My slowing blog post frequency


My favorite reader, SeaSpray, has asked several times why I have been posting with less frequency in recent weeks. Well, there are a variety of reasons for this, but basically, I write less because I feel there is less need for me to write.
When I first began to write the Independent Urologist blog, my experience with start-up was fresh and raw. Every day brought something new that needed to be published. For me, publishing was therapeutic, like a form a counseling I suppose. It helped me to collect my thoughts and to process the daily peaks and valleys that must occur in every start-up business and that certainly happened in my own business, big time! For me, my first 1 to 1 1/2 years as a solo practice urologist was the most exciting period of my life, far and away. I simply had to write about it or I felt I might explode. The fact that I had an audience made blogging that much more fun.
Fortunately, my practice is doing well now and I have settled into somewhat of a nice routine. It is not boring. Far from it. I just am no longer surprised when I get several new patients in a given day nor am I devastated when I don't. I have a schedule that is relatively constant from week to week. I have my typical busy days, slow days, late nights,and early mornings, and I drive my 3 1/2 year old to and from school 2 days per week, in between patient sessions.
Many of the challenges that I faced early on, such as getting my lab accredited and my office functional, I have overcome. I do a variety of in-office procedures, such a cystoscopies, vasectomies, and prostate biopsies, and I have developed such easy routines for preparing and doing these procedures, that they no longer cause me any stress, any heartache. Even scheduling patients for in-hospital procedures has become routine, automated, easy. Nothing more to blog about there, which is good.
From a staffing perspective, I have 2 people who have been with me from the beginning and a medical assistant, who I trained a few months ago, who are all excellent and loyal employees and they all plan to remain in their current positions indefinitely. As far as I know! So while I no longer have blog topics on staffing issues, I have stability, and that is better than blogging.
My homegrown EMR was a good source of blog topics for a while, but even that is just performing silently and bug-free in the background, as any good EMR should. I just don't feel the need to write about it any longer. With regard to digital back-up, I no longer need to expend mental energy on it, because I finally seemed to have come up with solutions that work for me automatically and effortlessly. It only took 21 months, but with regard to back-up, I have finally started sleeping at night, my infant not-withstanding.
Attracting new patient business, marketing, and practice building were a great source of blog post topics for a long while. Here, however, I have stopped writing for 2 reasons. One, I've become very adept at attracting new patient business economically and I no longer "need" to write about it from a therapeutic perspective. And two, I don't wish to share such valuable information with my competitors. It is that simple.
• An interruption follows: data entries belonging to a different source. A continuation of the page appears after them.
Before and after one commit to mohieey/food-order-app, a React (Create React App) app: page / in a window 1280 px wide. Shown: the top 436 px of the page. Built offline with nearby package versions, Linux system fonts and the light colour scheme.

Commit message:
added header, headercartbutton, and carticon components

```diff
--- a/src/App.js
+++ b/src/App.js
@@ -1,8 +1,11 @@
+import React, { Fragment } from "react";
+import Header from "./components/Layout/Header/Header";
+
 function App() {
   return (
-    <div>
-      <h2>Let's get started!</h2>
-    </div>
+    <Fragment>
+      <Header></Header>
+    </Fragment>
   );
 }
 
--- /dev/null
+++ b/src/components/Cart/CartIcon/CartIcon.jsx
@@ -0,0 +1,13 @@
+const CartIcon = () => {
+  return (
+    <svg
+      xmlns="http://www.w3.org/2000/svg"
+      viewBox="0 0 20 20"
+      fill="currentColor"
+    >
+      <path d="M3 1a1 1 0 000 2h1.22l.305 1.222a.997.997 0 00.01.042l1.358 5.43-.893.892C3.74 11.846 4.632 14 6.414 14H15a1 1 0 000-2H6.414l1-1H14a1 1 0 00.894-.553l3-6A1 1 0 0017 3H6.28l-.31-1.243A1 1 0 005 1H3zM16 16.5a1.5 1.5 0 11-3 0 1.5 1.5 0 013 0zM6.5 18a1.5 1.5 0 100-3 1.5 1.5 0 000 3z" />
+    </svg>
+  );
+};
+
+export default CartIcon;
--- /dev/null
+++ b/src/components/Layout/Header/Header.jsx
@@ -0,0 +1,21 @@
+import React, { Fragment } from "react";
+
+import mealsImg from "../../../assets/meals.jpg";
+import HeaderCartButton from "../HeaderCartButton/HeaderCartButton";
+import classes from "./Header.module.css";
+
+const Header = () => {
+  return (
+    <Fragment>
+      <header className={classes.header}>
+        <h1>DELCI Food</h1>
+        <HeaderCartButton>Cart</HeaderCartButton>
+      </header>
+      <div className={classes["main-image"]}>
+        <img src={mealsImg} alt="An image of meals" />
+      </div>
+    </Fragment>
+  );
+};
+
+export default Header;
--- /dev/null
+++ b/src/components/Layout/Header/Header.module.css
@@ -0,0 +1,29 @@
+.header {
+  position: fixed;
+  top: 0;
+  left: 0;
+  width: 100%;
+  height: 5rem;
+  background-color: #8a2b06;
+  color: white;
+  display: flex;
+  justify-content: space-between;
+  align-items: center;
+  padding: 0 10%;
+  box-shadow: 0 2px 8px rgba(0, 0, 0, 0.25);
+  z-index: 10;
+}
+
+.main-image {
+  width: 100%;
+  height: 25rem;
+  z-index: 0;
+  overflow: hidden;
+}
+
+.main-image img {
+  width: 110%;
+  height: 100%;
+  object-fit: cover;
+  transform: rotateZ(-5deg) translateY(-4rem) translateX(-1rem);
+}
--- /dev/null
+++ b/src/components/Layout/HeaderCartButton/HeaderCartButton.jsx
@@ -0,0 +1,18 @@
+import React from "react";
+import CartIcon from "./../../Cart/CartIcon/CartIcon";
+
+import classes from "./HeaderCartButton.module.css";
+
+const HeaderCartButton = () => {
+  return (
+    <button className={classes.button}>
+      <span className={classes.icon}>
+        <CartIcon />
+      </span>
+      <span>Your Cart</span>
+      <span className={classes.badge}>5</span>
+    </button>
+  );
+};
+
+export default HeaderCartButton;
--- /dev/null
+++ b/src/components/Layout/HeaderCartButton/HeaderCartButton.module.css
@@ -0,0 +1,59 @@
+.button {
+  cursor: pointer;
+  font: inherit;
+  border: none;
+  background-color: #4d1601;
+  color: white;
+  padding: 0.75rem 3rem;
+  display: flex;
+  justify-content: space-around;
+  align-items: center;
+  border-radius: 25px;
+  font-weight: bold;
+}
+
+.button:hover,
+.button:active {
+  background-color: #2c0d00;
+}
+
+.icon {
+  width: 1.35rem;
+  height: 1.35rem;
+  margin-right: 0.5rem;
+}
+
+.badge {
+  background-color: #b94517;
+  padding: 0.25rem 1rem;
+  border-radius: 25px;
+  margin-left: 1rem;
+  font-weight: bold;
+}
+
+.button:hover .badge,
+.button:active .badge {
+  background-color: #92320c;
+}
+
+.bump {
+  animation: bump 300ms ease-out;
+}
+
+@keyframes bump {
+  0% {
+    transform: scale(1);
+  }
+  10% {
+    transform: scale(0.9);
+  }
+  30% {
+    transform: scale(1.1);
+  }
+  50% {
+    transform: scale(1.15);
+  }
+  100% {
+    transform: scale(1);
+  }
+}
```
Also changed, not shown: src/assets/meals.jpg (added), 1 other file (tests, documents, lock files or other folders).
Medical malpractice is a favorite blog topic of many bloggers, but I never really got into that one. I guess that personal views on that topic are best kept personal. Just ask Flea. Enough said.
I do have much left to do in my still young practice and I plan to continue writing about it. But hopefully, I wont feel the need to write about it. I want stability and yes, even boredom. Those are 2 signs of a mature business, one with a future and in this regard, I feel that I have arrived.
Thanks for listening.
The IU.